[Modification records]
=== Begin Enclosure ===

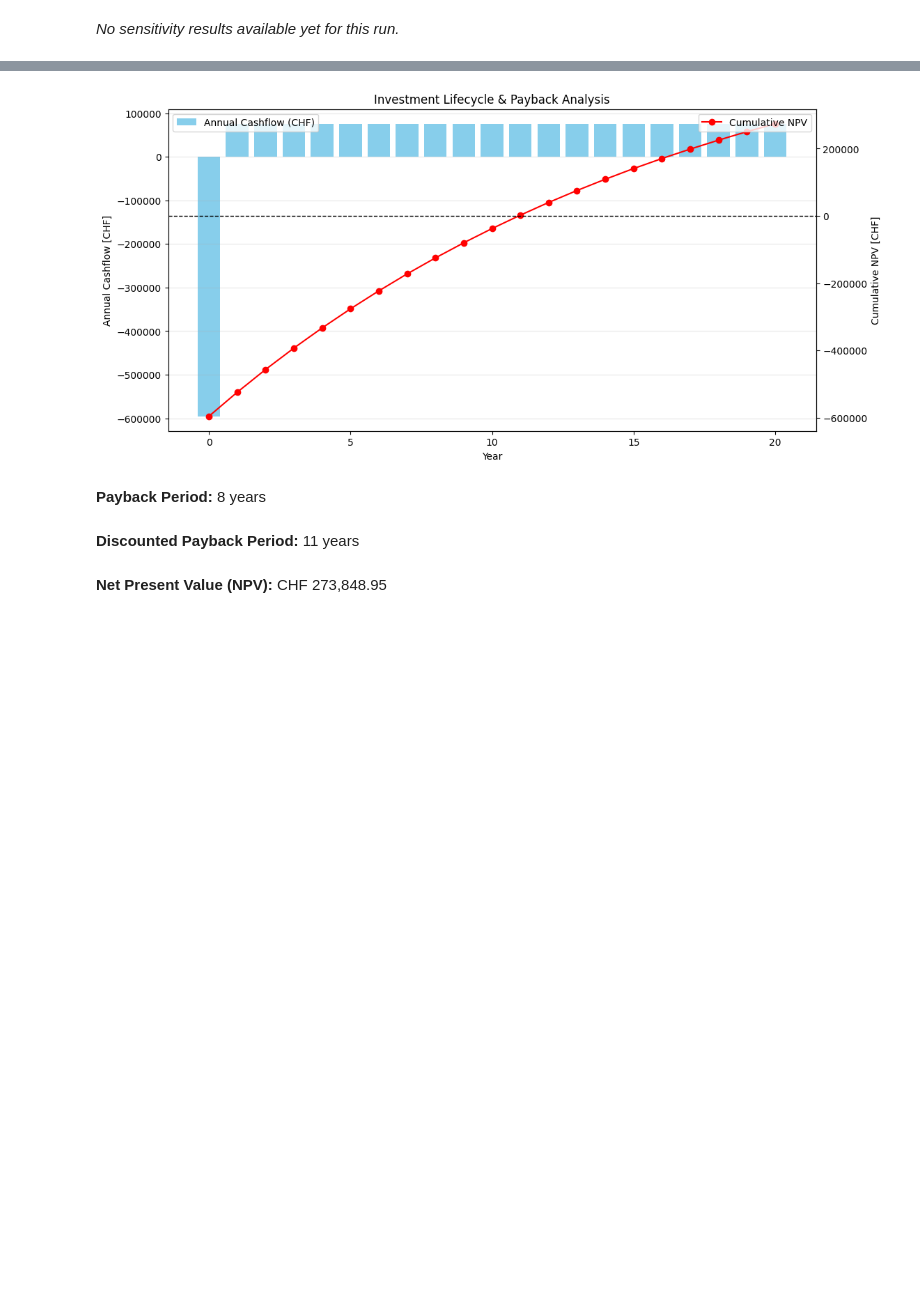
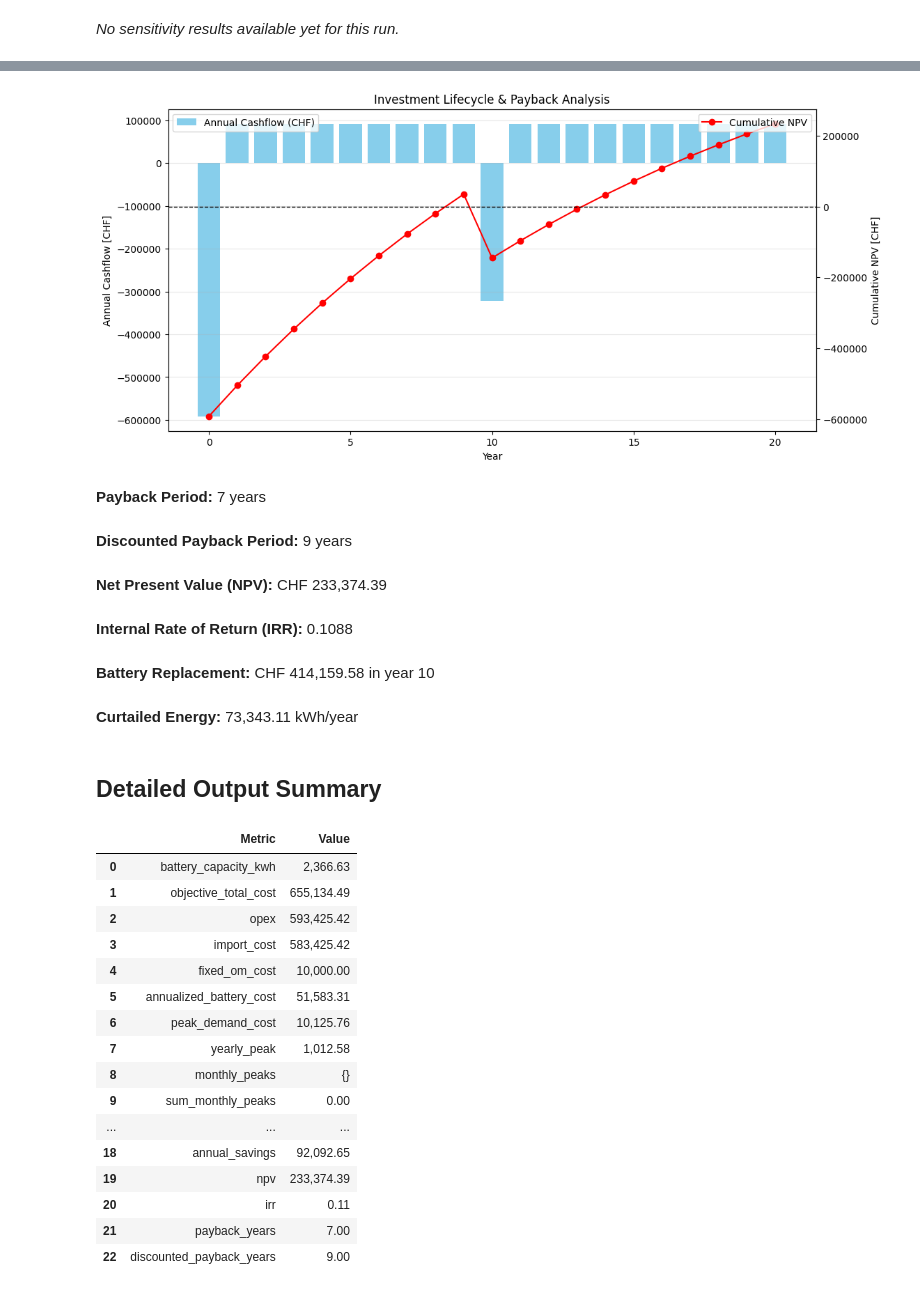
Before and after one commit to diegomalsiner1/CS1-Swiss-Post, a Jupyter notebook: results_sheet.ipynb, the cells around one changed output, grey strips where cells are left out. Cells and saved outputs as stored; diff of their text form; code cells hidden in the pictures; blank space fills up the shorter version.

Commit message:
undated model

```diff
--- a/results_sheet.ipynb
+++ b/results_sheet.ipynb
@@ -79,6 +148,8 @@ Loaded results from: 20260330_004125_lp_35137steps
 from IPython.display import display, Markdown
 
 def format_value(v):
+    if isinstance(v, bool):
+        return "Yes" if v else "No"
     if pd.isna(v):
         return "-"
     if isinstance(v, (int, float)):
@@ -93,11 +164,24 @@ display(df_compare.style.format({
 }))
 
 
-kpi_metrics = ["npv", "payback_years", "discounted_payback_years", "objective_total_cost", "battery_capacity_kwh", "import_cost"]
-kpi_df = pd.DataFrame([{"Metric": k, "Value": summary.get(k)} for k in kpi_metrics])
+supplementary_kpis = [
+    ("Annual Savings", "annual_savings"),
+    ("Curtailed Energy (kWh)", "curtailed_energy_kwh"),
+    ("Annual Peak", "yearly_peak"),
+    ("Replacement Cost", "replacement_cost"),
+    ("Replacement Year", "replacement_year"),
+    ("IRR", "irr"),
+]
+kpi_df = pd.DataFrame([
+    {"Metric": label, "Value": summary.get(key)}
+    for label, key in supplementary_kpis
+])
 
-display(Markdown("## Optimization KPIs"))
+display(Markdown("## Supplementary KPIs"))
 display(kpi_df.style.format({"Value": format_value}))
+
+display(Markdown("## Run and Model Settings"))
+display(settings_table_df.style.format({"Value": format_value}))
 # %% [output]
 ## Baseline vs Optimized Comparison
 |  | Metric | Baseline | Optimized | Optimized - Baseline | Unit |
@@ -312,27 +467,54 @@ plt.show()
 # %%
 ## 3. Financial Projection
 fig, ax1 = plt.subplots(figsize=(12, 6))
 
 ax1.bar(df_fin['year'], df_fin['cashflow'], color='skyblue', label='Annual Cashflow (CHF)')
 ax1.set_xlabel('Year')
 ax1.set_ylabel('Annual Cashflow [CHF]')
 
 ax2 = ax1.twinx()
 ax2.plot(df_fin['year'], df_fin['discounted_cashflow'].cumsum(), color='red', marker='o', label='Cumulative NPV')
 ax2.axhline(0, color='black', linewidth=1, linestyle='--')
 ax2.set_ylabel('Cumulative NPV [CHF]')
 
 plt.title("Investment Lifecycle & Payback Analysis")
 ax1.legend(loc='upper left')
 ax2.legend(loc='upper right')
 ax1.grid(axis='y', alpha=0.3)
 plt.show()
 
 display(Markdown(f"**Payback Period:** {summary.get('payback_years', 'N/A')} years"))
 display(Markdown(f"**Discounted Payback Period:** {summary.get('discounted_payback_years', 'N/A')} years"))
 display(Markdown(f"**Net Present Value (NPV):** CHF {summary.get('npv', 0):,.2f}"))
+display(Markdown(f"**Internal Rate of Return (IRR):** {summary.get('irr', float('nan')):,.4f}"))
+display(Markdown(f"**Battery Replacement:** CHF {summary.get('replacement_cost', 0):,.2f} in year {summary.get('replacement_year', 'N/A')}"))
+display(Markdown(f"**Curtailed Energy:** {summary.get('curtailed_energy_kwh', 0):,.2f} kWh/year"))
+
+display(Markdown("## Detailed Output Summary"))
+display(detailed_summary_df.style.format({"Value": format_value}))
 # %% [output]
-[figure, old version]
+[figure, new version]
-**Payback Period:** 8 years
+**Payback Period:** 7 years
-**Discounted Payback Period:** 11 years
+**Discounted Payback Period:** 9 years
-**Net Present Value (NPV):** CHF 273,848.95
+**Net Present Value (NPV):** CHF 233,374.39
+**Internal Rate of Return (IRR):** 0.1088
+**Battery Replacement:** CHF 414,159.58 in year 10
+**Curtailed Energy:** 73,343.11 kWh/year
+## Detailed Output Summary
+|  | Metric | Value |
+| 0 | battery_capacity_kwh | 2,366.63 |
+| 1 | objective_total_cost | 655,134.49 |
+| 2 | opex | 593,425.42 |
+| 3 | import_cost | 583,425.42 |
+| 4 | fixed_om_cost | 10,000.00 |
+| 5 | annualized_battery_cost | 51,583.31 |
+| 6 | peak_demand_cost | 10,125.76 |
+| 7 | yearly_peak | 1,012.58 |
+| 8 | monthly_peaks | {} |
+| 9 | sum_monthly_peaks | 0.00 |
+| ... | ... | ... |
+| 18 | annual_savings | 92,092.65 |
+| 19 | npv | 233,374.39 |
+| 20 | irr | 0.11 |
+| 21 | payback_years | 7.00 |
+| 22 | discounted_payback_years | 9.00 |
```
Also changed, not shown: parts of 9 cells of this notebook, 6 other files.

=== End Enclosure ===

• [Exercise objective] All entries above must be repeated exactly; pictures are to be left out.

• [Response]
Before and after one commit to diegomalsiner1/CS1-Swiss-Post, a Jupyter notebook: results_sheet.ipynb, the cells around one changed output, grey strips where cells are left out. Cells and saved outputs as stored; diff of their text form; code cells hidden in the pictures; blank space fills up the shorter version.

Commit message:
undated model

```diff
--- a/results_sheet.ipynb
+++ b/results_sheet.ipynb
@@ -79,6 +148,8 @@ Loaded results from: 20260330_004125_lp_35137steps
 from IPython.display import display, Markdown
 
 def format_value(v):
+    if isinstance(v, bool):
+        return "Yes" if v else "No"
     if pd.isna(v):
         return "-"
     if isinstance(v, (int, float)):
@@ -93,11 +164,24 @@ display(df_compare.style.format({
 }))
 
 
-kpi_metrics = ["npv", "payback_years", "discounted_payback_years", "objective_total_cost", "battery_capacity_kwh", "import_cost"]
-kpi_df = pd.DataFrame([{"Metric": k, "Value": summary.get(k)} for k in kpi_metrics])
+supplementary_kpis = [
+    ("Annual Savings", "annual_savings"),
+    ("Curtailed Energy (kWh)", "curtailed_energy_kwh"),
+    ("Annual Peak", "yearly_peak"),
+    ("Replacement Cost", "replacement_cost"),
+    ("Replacement Year", "replacement_year"),
+    ("IRR", "irr"),
+]
+kpi_df = pd.DataFrame([
+    {"Metric": label, "Value": summary.get(key)}
+    for label, key in supplementary_kpis
+])
 
-display(Markdown("## Optimization KPIs"))
+display(Markdown("## Supplementary KPIs"))
 display(kpi_df.style.format({"Value": format_value}))
+
+display(Markdown("## Run and Model Settings"))
+display(settings_table_df.style.format({"Value": format_value}))
 # %% [output]
 ## Baseline vs Optimized Comparison
 |  | Metric | Baseline | Optimized | Optimized - Baseline | Unit |
@@ -312,27 +467,54 @@ plt.show()
 # %%
 ## 3. Financial Projection
 fig, ax1 = plt.subplots(figsize=(12, 6))
 
 ax1.bar(df_fin['year'], df_fin['cashflow'], color='skyblue', label='Annual Cashflow (CHF)')
 ax1.set_xlabel('Year')
 ax1.set_ylabel('Annual Cashflow [CHF]')
 
 ax2 = ax1.twinx()
 ax2.plot(df_fin['year'], df_fin['discounted_cashflow'].cumsum(), color='red', marker='o', label='Cumulative NPV')
 ax2.axhline(0, color='black', linewidth=1, linestyle='--')
 ax2.set_ylabel('Cumulative NPV [CHF]')
 
 plt.title("Investment Lifecycle & Payback Analysis")
 ax1.legend(loc='upper left')
 ax2.legend(loc='upper right')
 ax1.grid(axis='y', alpha=0.3)
 plt.show()
 
 display(Markdown(f"**Payback Period:** {summary.get('payback_years', 'N/A')} years"))
 display(Markdown(f"**Discounted Payback Period:** {summary.get('discounted_payback_years', 'N/A')} years"))
 display(Markdown(f"**Net Present Value (NPV):** CHF {summary.get('npv', 0):,.2f}"))
+display(Markdown(f"**Internal Rate of Return (IRR):** {summary.get('irr', float('nan')):,.4f}"))
+display(Markdown(f"**Battery Replacement:** CHF {summary.get('replacement_cost', 0):,.2f} in year {summary.get('replacement_year', 'N/A')}"))
+display(Markdown(f"**Curtailed Energy:** {summary.get('curtailed_energy_kwh', 0):,.2f} kWh/year"))
+
+display(Markdown("## Detailed Output Summary"))
+display(detailed_summary_df.style.format({"Value": format_value}))
 # %% [output]
-[figure, old version]
+[figure, new version]
-**Payback Period:** 8 years
+**Payback Period:** 7 years
-**Discounted Payback Period:** 11 years
+**Discounted Payback Period:** 9 years
-**Net Present Value (NPV):** CHF 273,848.95
+**Net Present Value (NPV):** CHF 233,374.39
+**Internal Rate of Return (IRR):** 0.1088
+**Battery Replacement:** CHF 414,159.58 in year 10
+**Curtailed Energy:** 73,343.11 kWh/year
+## Detailed Output Summary
+|  | Metric | Value |
+| 0 | battery_capacity_kwh | 2,366.63 |
+| 1 | objective_total_cost | 655,134.49 |
+| 2 | opex | 593,425.42 |
+| 3 | import_cost | 583,425.42 |
+| 4 | fixed_om_cost | 10,000.00 |
+| 5 | annualized_battery_cost | 51,583.31 |
+| 6 | peak_demand_cost | 10,125.76 |
+| 7 | yearly_peak | 1,012.58 |
+| 8 | monthly_peaks | {} |
+| 9 | sum_monthly_peaks | 0.00 |
+| ... | ... | ... |
+| 18 | annual_savings | 92,092.65 |
+| 19 | npv | 233,374.39 |
+| 20 | irr | 0.11 |
+| 21 | payback_years | 7.00 |
+| 22 | discounted_payback_years | 9.00 |
```
Also changed, not shown: parts of 9 cells of this notebook, 6 other files.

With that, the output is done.